So they are extremely vulnerable to shocks like COVID-19. There are currently close to 1,200 people who are interested in returning to DRC, but the repatriation programme started by UNHCR in October 2019 has been suspended and the cross-border movement is now restricted.

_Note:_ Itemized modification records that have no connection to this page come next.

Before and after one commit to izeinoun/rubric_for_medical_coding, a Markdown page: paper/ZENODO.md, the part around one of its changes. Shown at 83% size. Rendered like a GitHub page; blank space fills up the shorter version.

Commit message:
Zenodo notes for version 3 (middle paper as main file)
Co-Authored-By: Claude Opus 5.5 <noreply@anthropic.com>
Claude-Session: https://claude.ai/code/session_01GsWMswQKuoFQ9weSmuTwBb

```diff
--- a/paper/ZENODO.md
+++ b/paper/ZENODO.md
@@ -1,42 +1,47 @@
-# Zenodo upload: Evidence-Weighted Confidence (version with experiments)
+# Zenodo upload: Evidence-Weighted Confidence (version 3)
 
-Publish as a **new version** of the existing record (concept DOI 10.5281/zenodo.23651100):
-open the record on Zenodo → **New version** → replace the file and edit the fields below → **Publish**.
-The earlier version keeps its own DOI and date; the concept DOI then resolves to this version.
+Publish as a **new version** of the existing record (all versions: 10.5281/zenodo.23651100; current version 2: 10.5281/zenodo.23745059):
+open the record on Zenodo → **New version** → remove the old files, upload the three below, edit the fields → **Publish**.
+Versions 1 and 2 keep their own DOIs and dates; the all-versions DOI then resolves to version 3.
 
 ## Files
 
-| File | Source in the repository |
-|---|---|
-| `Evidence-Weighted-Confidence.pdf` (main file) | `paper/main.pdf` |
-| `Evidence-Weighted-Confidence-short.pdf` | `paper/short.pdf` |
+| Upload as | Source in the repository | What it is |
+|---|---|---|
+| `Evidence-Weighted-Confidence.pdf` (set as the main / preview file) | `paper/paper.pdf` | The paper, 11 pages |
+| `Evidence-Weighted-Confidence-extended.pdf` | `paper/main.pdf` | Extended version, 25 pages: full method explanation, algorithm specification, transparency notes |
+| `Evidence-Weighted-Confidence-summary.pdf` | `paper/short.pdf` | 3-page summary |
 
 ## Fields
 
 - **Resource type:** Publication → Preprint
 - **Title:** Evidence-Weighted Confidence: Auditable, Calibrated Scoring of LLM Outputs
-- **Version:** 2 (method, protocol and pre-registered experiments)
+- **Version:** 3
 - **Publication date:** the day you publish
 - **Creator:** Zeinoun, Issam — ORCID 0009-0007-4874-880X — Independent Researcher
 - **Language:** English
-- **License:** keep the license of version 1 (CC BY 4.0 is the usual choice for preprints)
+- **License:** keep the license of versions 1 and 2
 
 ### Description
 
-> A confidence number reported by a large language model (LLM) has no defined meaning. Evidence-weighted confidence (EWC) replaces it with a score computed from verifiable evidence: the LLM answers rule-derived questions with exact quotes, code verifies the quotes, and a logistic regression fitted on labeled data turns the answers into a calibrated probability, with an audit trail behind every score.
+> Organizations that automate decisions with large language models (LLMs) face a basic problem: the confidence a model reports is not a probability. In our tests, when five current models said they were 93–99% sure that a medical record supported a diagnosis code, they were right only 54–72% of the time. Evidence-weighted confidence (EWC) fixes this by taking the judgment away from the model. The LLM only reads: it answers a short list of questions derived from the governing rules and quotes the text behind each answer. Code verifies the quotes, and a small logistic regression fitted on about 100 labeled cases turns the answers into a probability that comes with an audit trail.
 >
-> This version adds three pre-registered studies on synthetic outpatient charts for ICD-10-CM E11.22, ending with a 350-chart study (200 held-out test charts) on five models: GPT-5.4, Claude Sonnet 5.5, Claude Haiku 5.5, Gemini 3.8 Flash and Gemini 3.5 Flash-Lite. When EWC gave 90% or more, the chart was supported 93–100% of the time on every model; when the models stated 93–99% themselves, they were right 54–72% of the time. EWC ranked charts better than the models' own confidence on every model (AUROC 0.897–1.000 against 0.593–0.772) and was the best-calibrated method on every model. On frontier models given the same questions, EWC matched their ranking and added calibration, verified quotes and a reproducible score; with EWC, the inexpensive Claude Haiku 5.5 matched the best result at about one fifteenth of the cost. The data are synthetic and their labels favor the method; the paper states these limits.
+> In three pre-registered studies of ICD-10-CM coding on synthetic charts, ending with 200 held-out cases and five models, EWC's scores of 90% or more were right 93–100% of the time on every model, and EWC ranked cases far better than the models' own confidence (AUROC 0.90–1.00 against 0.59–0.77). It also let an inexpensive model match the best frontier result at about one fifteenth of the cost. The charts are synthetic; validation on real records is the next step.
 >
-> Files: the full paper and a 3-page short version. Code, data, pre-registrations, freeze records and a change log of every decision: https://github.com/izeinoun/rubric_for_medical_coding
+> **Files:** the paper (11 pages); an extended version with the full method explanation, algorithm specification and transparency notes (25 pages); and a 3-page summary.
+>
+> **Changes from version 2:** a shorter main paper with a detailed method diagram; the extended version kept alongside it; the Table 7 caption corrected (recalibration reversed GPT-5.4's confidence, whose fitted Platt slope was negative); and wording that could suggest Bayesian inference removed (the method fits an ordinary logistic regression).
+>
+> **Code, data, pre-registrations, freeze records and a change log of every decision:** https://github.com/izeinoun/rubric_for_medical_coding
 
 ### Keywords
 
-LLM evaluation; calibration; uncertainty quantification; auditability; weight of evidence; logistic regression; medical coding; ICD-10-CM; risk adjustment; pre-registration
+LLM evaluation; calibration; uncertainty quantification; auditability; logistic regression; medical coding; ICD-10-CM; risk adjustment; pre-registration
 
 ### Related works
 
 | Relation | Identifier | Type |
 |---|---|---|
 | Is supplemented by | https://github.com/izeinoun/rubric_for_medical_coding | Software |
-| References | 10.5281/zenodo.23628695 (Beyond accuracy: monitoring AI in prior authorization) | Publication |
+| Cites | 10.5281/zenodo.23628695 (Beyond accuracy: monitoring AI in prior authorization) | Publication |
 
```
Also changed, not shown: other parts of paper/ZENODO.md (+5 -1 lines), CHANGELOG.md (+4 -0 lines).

In May 2020, 6,192 individuals received food assistance from WFP in Angola.